:: DATASET CONTENT
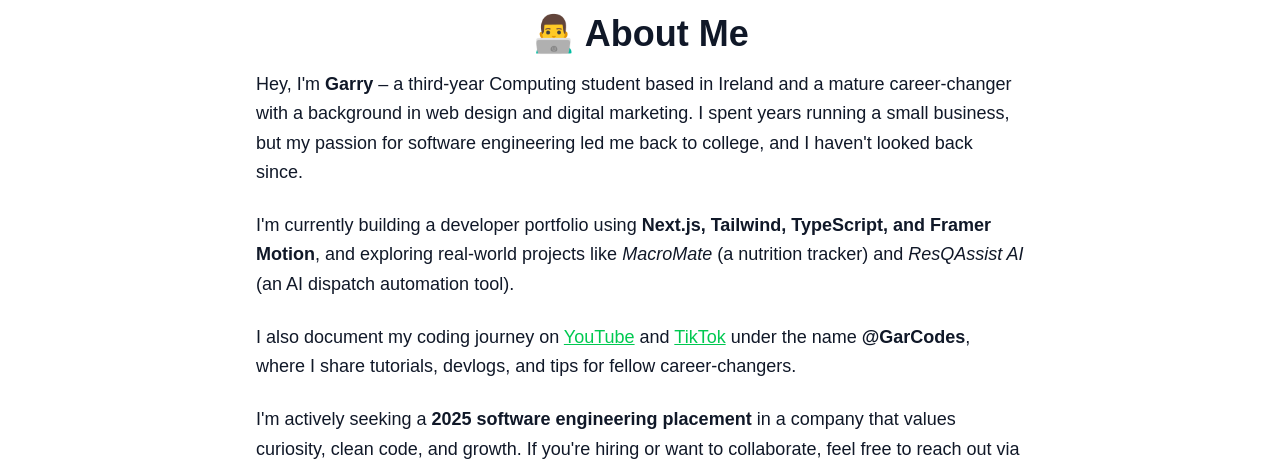
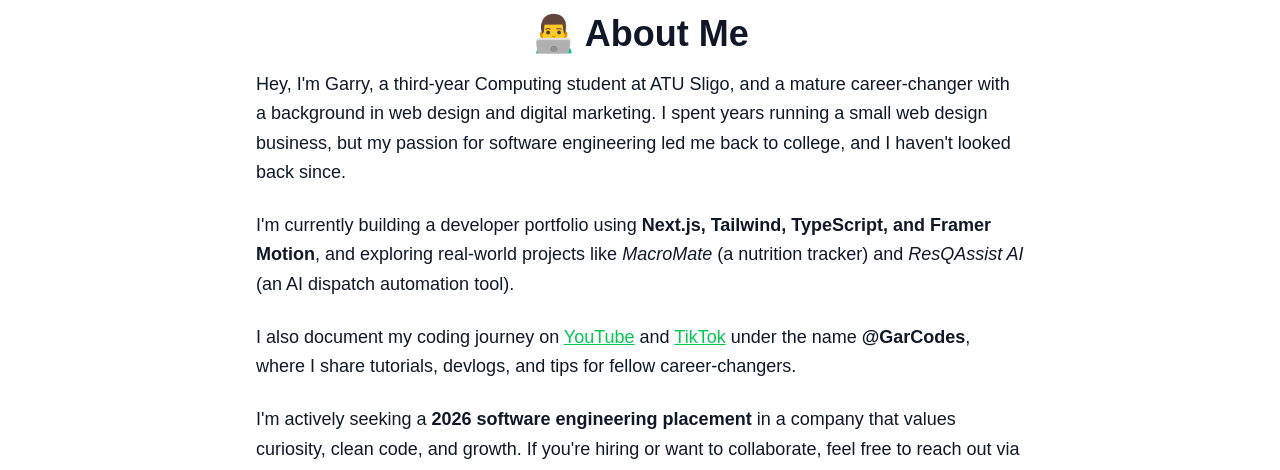
Before and after one commit to GarryLed/developer-portfolio, a Next.js app: page /about in a window 1280 px wide. Shown: the part 130-600 px from the top of the page. Built offline with nearby package versions, Linux system fonts and the light colour scheme.

Commit message:
Updating about me page

```diff
--- a/app/about/page.tsx
+++ b/app/about/page.tsx
@@ -16,8 +16,8 @@ export default function AboutPage() {
         <h1 className="text-4xl font-bold mb-4 text-center">👨‍💻 About Me</h1>
 
         <p className="text-lg leading-relaxed mb-6">
-          Hey, I'm <strong>Garry</strong> – a third-year Computing student based in Ireland and a mature career-changer with a background in web design and digital marketing.
-          I spent years running a small business, but my passion for software engineering led me back to college, and I haven't looked back since.
+          Hey, I'm Garry, a third-year Computing student at ATU Sligo, and a mature career-changer with a background in web design and digital marketing.
+          I spent years running a small web design business, but my passion for software engineering led me back to college, and I haven't looked back since.
         </p>
 
         <p className="text-lg leading-relaxed mb-6">
@@ -30,7 +30,7 @@ export default function AboutPage() {
         </p>
 
         <p className="text-lg leading-relaxed mb-6">
-          I'm actively seeking a <strong>2025 software engineering placement</strong> in a company that values curiosity, clean code, and growth. If you're hiring or want to collaborate, feel free to reach out via my <Link href="/contact" className="text-indigo-500 underline">contact page</Link>.
+          I'm actively seeking a <strong>2026 software engineering placement</strong> in a company that values curiosity, clean code, and growth. If you're hiring or want to collaborate, feel free to reach out via my <Link href="/contact" className="text-indigo-500 underline">contact page</Link>.
         </p>
 
         <div className="mt-8 flex justify-center">
```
::::
DIRECTIONS FOR THIS TASK: Check all the records above and select each line where the string "engineering" is found.

EXERCISE RESULT:
-          I spent years running a small business, but my passion for software engineering led me back to college, and I haven't looked back since.
+          I spent years running a small web design business, but my passion for software engineering led me back to college, and I haven't looked back since.
-          I'm actively seeking a <strong>2025 software engineering placement</strong> in a company that values curiosity, clean code, and growth. If you're hiring or want to collaborate, feel free to reach out via my <Link href="/contact" className="text-indigo-500 underline">contact page</Link>.
+          I'm actively seeking a <strong>2026 software engineering placement</strong> in a company that values curiosity, clean code, and growth. If you're hiring or want to collaborate, feel free to reach out via my <Link href="/contact" className="text-indigo-500 underline">contact page</Link>.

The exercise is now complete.